(Difference listings)
☆ ☆ ☆ ☆ ☆
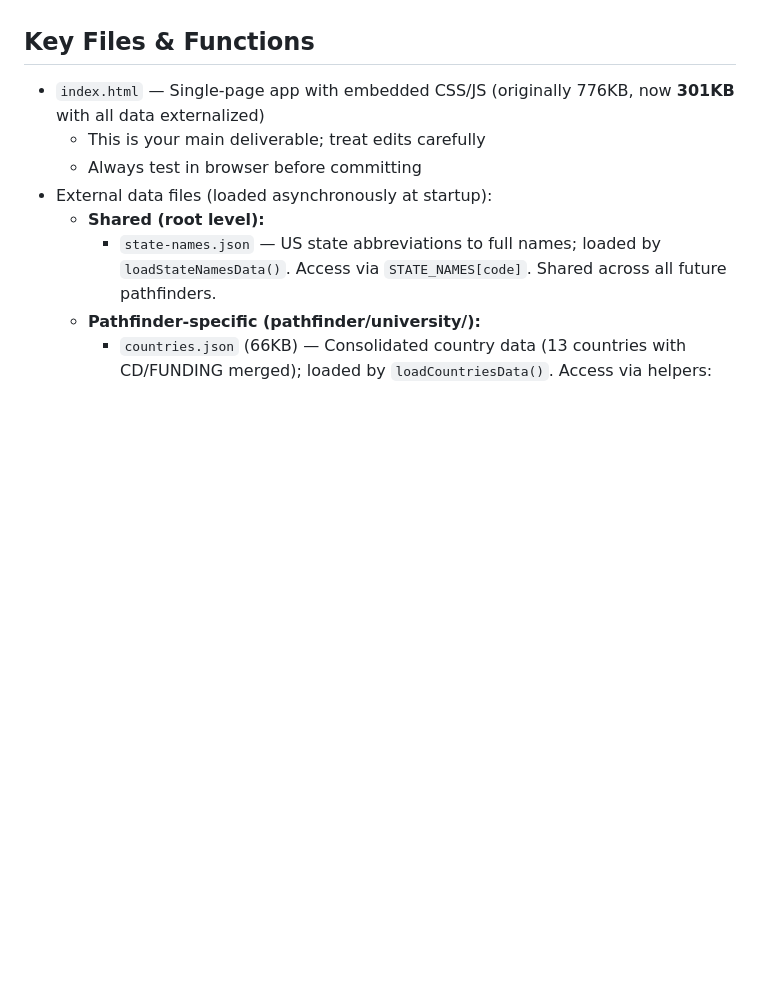
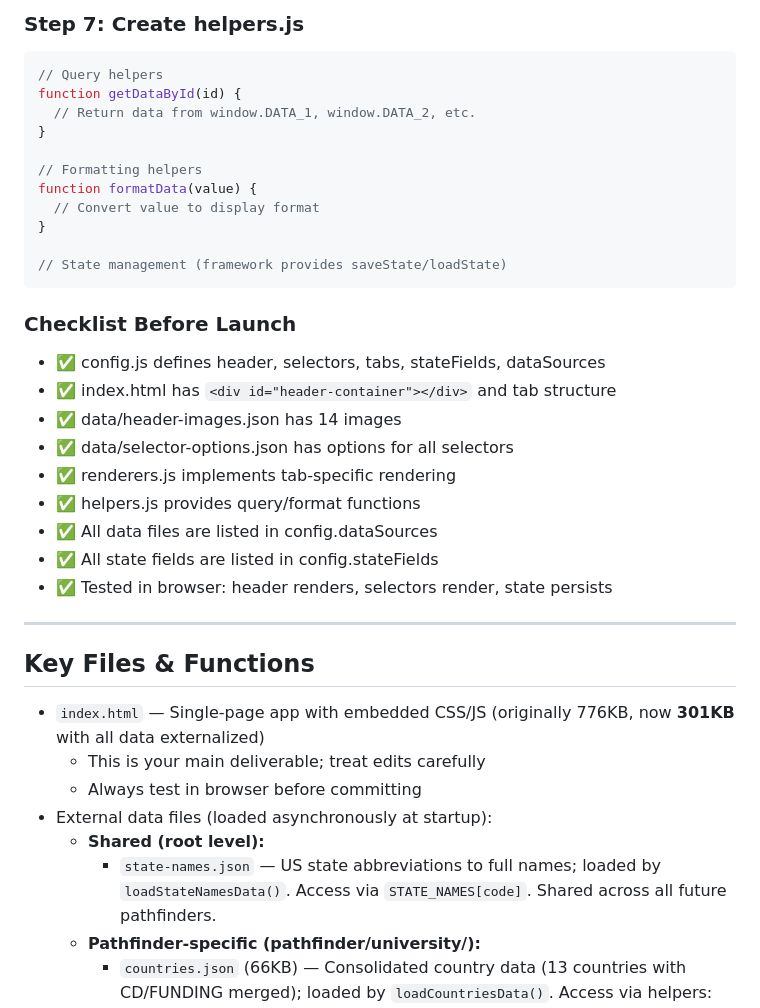
Before and after one commit to craigpen/pathfinder, a Markdown page: CLAUDE.md, the part around one of its changes. Drawn GitHub-style; blank space fills up the shorter version.

````diff
--- a/CLAUDE.md
+++ b/CLAUDE.md
@@ -282,3 +450,30 @@ When externalizing reference data that's keyed by external data (e.g., DEMAND_MA
+### Step 7: Create helpers.js
+```javascript
+// Query helpers
+function getDataById(id) {
+  // Return data from window.DATA_1, window.DATA_2, etc.
+}
+
+// Formatting helpers
+function formatData(value) {
+  // Convert value to display format
+}
+
+// State management (framework provides saveState/loadState)
+```
+
+### Checklist Before Launch
+- ✅ config.js defines header, selectors, tabs, stateFields, dataSources
+- ✅ index.html has `<div id="header-container"></div>` and tab structure
+- ✅ data/header-images.json has 14 images
+- ✅ data/selector-options.json has options for all selectors
+- ✅ renderers.js implements tab-specific rendering
+- ✅ helpers.js provides query/format functions
+- ✅ All data files are listed in config.dataSources
+- ✅ All state fields are listed in config.stateFields
+- ✅ Tested in browser: header renders, selectors render, state persists
+
+---
 
 ## Key Files & Functions
 - `index.html` — Single-page app with embedded CSS/JS (originally 776KB, now **301KB** with all data externalized)
````
Also changed, not shown: other parts of CLAUDE.md (+168 -0 lines).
☆ ☆ ☆ ☆ ☆
What needs to be done: Without including any picture, repeat the data exactly.

Written solution:
Before and after one commit to craigpen/pathfinder, a Markdown page: CLAUDE.md, the part around one of its changes. Drawn GitHub-style; blank space fills up the shorter version.

````diff
--- a/CLAUDE.md
+++ b/CLAUDE.md
@@ -282,3 +450,30 @@ When externalizing reference data that's keyed by external data (e.g., DEMAND_MA
+### Step 7: Create helpers.js
+```javascript
+// Query helpers
+function getDataById(id) {
+  // Return data from window.DATA_1, window.DATA_2, etc.
+}
+
+// Formatting helpers
+function formatData(value) {
+  // Convert value to display format
+}
+
+// State management (framework provides saveState/loadState)
+```
+
+### Checklist Before Launch
+- ✅ config.js defines header, selectors, tabs, stateFields, dataSources
+- ✅ index.html has `<div id="header-container"></div>` and tab structure
+- ✅ data/header-images.json has 14 images
+- ✅ data/selector-options.json has options for all selectors
+- ✅ renderers.js implements tab-specific rendering
+- ✅ helpers.js provides query/format functions
+- ✅ All data files are listed in config.dataSources
+- ✅ All state fields are listed in config.stateFields
+- ✅ Tested in browser: header renders, selectors render, state persists
+
+---
 
 ## Key Files & Functions
 - `index.html` — Single-page app with embedded CSS/JS (originally 776KB, now **301KB** with all data externalized)
````
Also changed, not shown: other parts of CLAUDE.md (+168 -0 lines).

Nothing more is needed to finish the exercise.